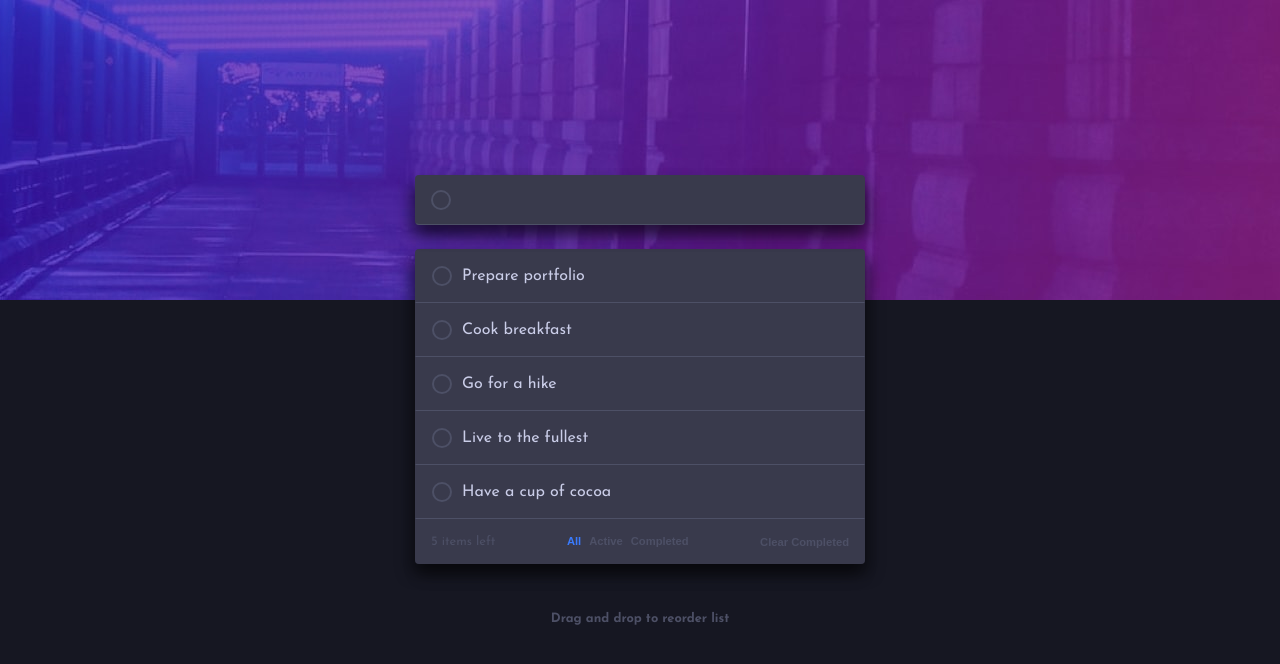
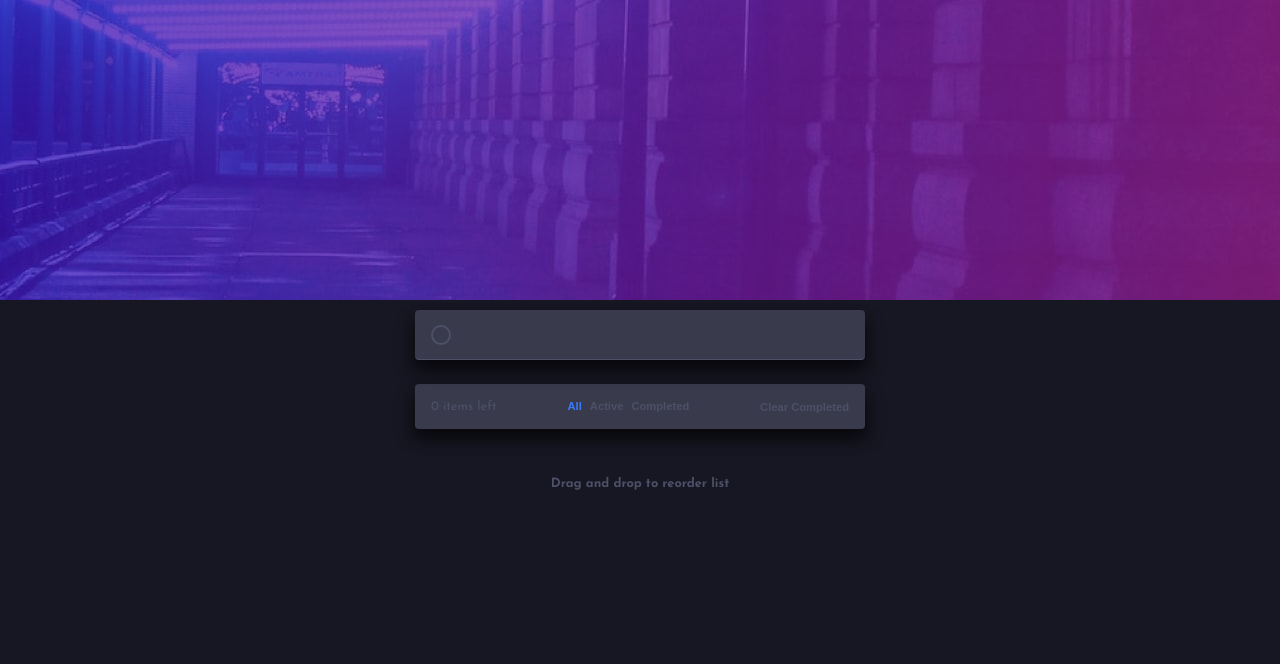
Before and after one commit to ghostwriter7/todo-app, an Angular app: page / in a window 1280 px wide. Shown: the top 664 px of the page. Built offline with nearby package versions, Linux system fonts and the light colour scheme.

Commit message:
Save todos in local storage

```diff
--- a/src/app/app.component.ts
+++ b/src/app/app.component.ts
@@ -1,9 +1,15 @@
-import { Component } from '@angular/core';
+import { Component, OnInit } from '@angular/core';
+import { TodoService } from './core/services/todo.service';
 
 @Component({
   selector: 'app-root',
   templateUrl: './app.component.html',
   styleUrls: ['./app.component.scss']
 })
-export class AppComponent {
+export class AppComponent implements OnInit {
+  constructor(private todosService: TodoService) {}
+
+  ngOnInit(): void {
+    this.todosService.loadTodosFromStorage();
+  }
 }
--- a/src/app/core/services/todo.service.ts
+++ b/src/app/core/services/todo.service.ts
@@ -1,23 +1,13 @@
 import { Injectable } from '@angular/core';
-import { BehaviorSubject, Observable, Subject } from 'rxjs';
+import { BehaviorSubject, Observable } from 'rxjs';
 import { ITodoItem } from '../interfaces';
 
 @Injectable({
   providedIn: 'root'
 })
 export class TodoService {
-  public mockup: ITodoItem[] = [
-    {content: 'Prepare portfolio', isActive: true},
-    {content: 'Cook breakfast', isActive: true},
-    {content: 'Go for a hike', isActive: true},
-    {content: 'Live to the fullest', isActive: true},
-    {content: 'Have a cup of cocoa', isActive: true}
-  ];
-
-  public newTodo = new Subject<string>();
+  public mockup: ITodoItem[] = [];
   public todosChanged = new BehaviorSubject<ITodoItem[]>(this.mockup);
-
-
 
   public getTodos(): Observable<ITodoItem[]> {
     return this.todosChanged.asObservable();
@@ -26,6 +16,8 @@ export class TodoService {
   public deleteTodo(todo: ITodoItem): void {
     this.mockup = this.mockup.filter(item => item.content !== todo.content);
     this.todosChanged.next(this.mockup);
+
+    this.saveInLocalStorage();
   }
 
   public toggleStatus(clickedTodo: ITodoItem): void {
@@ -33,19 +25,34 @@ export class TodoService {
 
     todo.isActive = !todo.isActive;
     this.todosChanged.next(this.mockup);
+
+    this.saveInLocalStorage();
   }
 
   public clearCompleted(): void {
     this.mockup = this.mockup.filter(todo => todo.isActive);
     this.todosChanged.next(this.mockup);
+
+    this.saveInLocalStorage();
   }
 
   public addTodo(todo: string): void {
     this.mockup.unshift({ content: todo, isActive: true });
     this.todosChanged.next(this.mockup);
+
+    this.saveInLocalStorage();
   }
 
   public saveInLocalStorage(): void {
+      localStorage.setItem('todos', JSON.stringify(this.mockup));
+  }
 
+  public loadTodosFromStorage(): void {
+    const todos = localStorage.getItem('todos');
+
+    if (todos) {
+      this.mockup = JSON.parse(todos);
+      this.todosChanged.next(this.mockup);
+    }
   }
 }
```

EXERCISE GOAL: Render the data above verbatim and without pictures.

SOLUTION TO THE PROBLEM:
Before and after one commit to ghostwriter7/todo-app, an Angular app: page / in a window 1280 px wide. Shown: the top 664 px of the page. Built offline with nearby package versions, Linux system fonts and the light colour scheme.

Commit message:
Save todos in local storage

```diff
--- a/src/app/app.component.ts
+++ b/src/app/app.component.ts
@@ -1,9 +1,15 @@
-import { Component } from '@angular/core';
+import { Component, OnInit } from '@angular/core';
+import { TodoService } from './core/services/todo.service';
 
 @Component({
   selector: 'app-root',
   templateUrl: './app.component.html',
   styleUrls: ['./app.component.scss']
 })
-export class AppComponent {
+export class AppComponent implements OnInit {
+  constructor(private todosService: TodoService) {}
+
+  ngOnInit(): void {
+    this.todosService.loadTodosFromStorage();
+  }
 }
--- a/src/app/core/services/todo.service.ts
+++ b/src/app/core/services/todo.service.ts
@@ -1,23 +1,13 @@
 import { Injectable } from '@angular/core';
-import { BehaviorSubject, Observable, Subject } from 'rxjs';
+import { BehaviorSubject, Observable } from 'rxjs';
 import { ITodoItem } from '../interfaces';
 
 @Injectable({
   providedIn: 'root'
 })
 export class TodoService {
-  public mockup: ITodoItem[] = [
-    {content: 'Prepare portfolio', isActive: true},
-    {content: 'Cook breakfast', isActive: true},
-    {content: 'Go for a hike', isActive: true},
-    {content: 'Live to the fullest', isActive: true},
-    {content: 'Have a cup of cocoa', isActive: true}
-  ];
-
-  public newTodo = new Subject<string>();
+  public mockup: ITodoItem[] = [];
   public todosChanged = new BehaviorSubject<ITodoItem[]>(this.mockup);
-
-
 
   public getTodos(): Observable<ITodoItem[]> {
     return this.todosChanged.asObservable();
@@ -26,6 +16,8 @@ export class TodoService {
   public deleteTodo(todo: ITodoItem): void {
     this.mockup = this.mockup.filter(item => item.content !== todo.content);
     this.todosChanged.next(this.mockup);
+
+    this.saveInLocalStorage();
   }
 
   public toggleStatus(clickedTodo: ITodoItem): void {
@@ -33,19 +25,34 @@ export class TodoService {
 
     todo.isActive = !todo.isActive;
     this.todosChanged.next(this.mockup);
+
+    this.saveInLocalStorage();
   }
 
   public clearCompleted(): void {
     this.mockup = this.mockup.filter(todo => todo.isActive);
     this.todosChanged.next(this.mockup);
+
+    this.saveInLocalStorage();
   }
 
   public addTodo(todo: string): void {
     this.mockup.unshift({ content: todo, isActive: true });
     this.todosChanged.next(this.mockup);
+
+    this.saveInLocalStorage();
   }
 
   public saveInLocalStorage(): void {
+      localStorage.setItem('todos', JSON.stringify(this.mockup));
+  }
 
+  public loadTodosFromStorage(): void {
+    const todos = localStorage.getItem('todos');
+
+    if (todos) {
+      this.mockup = JSON.parse(todos);
+      this.todosChanged.next(this.mockup);
+    }
   }
 }
```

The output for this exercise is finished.